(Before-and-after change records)
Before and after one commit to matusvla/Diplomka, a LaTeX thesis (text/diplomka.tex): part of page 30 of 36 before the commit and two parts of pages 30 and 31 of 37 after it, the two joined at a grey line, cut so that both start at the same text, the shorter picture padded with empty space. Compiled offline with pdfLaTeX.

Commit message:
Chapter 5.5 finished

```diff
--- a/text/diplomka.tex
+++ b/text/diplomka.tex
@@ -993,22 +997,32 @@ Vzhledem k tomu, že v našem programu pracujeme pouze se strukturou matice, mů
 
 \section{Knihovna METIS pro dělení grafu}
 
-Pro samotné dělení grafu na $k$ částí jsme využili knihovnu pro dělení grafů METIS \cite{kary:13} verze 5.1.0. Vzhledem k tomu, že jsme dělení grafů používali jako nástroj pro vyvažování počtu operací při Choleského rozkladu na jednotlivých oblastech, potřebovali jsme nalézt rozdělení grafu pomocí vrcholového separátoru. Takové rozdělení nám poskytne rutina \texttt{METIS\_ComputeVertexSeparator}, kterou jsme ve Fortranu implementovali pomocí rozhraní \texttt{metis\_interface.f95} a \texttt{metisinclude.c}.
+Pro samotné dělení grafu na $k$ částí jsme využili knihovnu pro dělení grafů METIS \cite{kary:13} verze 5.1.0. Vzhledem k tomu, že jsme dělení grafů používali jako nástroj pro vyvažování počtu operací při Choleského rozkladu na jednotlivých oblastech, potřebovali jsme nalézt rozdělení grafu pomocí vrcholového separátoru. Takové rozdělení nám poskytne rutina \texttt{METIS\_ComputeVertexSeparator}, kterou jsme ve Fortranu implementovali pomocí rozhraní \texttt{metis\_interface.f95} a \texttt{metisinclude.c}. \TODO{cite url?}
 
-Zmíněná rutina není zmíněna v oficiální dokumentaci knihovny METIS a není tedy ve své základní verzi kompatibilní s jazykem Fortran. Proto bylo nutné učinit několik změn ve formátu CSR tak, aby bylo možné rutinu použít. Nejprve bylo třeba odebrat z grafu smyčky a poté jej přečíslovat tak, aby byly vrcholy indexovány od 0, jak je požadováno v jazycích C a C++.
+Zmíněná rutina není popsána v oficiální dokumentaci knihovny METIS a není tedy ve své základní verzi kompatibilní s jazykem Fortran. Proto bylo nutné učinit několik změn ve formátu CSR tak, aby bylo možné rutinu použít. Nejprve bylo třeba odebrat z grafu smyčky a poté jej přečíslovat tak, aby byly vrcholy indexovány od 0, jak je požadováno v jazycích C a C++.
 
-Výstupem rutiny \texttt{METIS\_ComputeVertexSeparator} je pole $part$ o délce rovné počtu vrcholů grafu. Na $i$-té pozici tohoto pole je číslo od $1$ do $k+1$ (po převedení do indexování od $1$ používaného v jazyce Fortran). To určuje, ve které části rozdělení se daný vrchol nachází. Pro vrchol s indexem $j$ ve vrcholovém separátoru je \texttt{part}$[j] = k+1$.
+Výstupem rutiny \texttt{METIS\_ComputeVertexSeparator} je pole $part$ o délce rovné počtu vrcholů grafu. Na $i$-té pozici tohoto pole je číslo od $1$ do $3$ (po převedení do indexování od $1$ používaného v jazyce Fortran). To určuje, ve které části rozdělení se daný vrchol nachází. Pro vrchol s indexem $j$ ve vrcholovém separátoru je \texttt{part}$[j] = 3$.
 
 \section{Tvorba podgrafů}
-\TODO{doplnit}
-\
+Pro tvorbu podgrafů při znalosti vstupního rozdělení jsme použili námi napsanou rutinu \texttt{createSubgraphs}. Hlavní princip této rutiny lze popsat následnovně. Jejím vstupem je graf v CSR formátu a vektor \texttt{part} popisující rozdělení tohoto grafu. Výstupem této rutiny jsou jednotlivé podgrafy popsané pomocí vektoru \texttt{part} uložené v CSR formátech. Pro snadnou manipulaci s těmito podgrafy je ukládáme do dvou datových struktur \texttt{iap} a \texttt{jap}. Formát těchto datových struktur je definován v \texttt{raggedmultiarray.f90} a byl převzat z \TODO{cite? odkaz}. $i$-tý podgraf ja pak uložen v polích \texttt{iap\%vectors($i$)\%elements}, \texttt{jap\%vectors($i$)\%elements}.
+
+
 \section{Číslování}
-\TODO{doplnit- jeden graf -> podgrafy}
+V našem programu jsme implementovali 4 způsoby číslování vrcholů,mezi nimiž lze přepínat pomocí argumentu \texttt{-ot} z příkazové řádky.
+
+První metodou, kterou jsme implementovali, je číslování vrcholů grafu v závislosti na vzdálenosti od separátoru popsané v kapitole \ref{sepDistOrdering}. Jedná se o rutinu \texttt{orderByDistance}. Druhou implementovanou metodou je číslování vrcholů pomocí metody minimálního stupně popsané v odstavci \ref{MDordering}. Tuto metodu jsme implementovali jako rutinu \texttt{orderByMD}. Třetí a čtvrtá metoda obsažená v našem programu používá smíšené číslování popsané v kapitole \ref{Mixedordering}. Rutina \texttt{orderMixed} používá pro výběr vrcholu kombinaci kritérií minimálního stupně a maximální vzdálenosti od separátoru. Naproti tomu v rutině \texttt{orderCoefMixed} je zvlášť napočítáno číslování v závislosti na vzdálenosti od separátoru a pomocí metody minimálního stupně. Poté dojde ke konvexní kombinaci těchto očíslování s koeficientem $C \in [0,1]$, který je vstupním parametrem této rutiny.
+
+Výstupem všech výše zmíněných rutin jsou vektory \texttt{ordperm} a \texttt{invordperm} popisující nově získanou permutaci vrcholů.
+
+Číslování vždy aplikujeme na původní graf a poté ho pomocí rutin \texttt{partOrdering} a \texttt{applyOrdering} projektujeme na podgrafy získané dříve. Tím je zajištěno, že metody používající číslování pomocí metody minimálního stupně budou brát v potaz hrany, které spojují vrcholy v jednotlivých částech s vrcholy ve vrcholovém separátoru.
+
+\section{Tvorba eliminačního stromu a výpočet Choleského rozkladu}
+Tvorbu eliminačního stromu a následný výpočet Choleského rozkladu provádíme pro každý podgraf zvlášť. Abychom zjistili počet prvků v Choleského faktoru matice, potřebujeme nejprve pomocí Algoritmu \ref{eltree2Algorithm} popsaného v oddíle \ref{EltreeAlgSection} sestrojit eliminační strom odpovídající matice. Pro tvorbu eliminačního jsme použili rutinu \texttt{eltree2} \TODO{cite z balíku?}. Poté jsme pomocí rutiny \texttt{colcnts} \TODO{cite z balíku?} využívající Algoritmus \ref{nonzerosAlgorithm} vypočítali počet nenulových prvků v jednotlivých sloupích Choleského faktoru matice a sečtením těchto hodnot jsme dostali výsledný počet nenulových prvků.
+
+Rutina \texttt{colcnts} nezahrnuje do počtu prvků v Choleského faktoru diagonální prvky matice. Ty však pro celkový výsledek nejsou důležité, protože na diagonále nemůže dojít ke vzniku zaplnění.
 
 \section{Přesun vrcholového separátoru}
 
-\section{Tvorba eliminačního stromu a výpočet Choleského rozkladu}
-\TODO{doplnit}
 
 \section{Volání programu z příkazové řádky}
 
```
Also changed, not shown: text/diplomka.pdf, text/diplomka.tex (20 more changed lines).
---
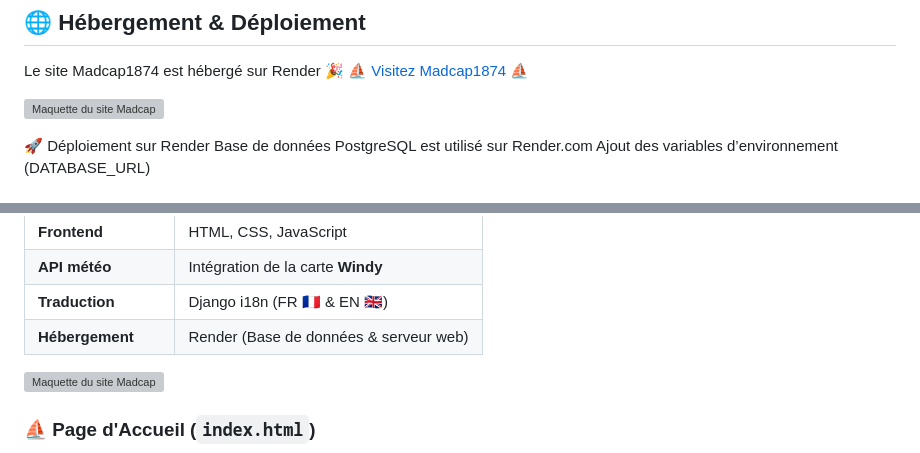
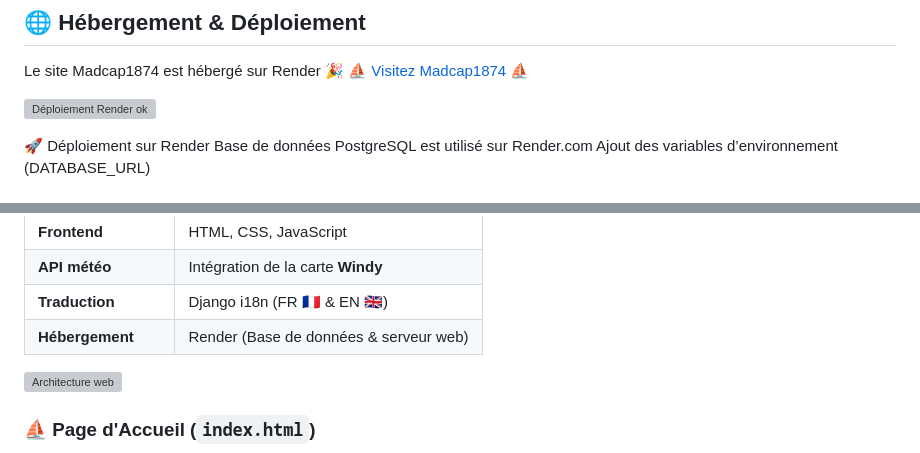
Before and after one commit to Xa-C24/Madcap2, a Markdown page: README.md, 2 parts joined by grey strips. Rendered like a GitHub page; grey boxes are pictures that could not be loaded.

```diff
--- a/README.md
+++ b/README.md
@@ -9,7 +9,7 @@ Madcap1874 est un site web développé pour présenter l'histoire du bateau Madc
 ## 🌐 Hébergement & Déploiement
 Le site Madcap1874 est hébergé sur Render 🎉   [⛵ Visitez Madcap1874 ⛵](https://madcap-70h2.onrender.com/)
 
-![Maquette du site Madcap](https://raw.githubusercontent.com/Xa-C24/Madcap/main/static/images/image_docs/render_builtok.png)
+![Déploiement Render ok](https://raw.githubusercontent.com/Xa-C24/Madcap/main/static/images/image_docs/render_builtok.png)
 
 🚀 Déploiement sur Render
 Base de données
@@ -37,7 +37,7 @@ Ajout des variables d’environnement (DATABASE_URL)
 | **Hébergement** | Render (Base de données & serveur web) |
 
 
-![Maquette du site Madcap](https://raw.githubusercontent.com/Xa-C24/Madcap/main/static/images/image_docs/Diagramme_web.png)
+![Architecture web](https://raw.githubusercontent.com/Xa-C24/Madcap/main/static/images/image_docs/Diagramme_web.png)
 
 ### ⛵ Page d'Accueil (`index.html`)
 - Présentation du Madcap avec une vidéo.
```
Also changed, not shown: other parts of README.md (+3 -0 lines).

#### What is needed:
Copy each line of the data that contains the word "https", leaving the other lines out.

#### Reply:
 Le site Madcap1874 est hébergé sur Render 🎉   [⛵ Visitez Madcap1874 ⛵](https://madcap-70h2.onrender.com/)
-![Maquette du site Madcap](https://raw.githubusercontent.com/Xa-C24/Madcap/main/static/images/image_docs/render_builtok.png)
+![Déploiement Render ok](https://raw.githubusercontent.com/Xa-C24/Madcap/main/static/images/image_docs/render_builtok.png)
-![Maquette du site Madcap](https://raw.githubusercontent.com/Xa-C24/Madcap/main/static/images/image_docs/Diagramme_web.png)
+![Architecture web](https://raw.githubusercontent.com/Xa-C24/Madcap/main/static/images/image_docs/Diagramme_web.png)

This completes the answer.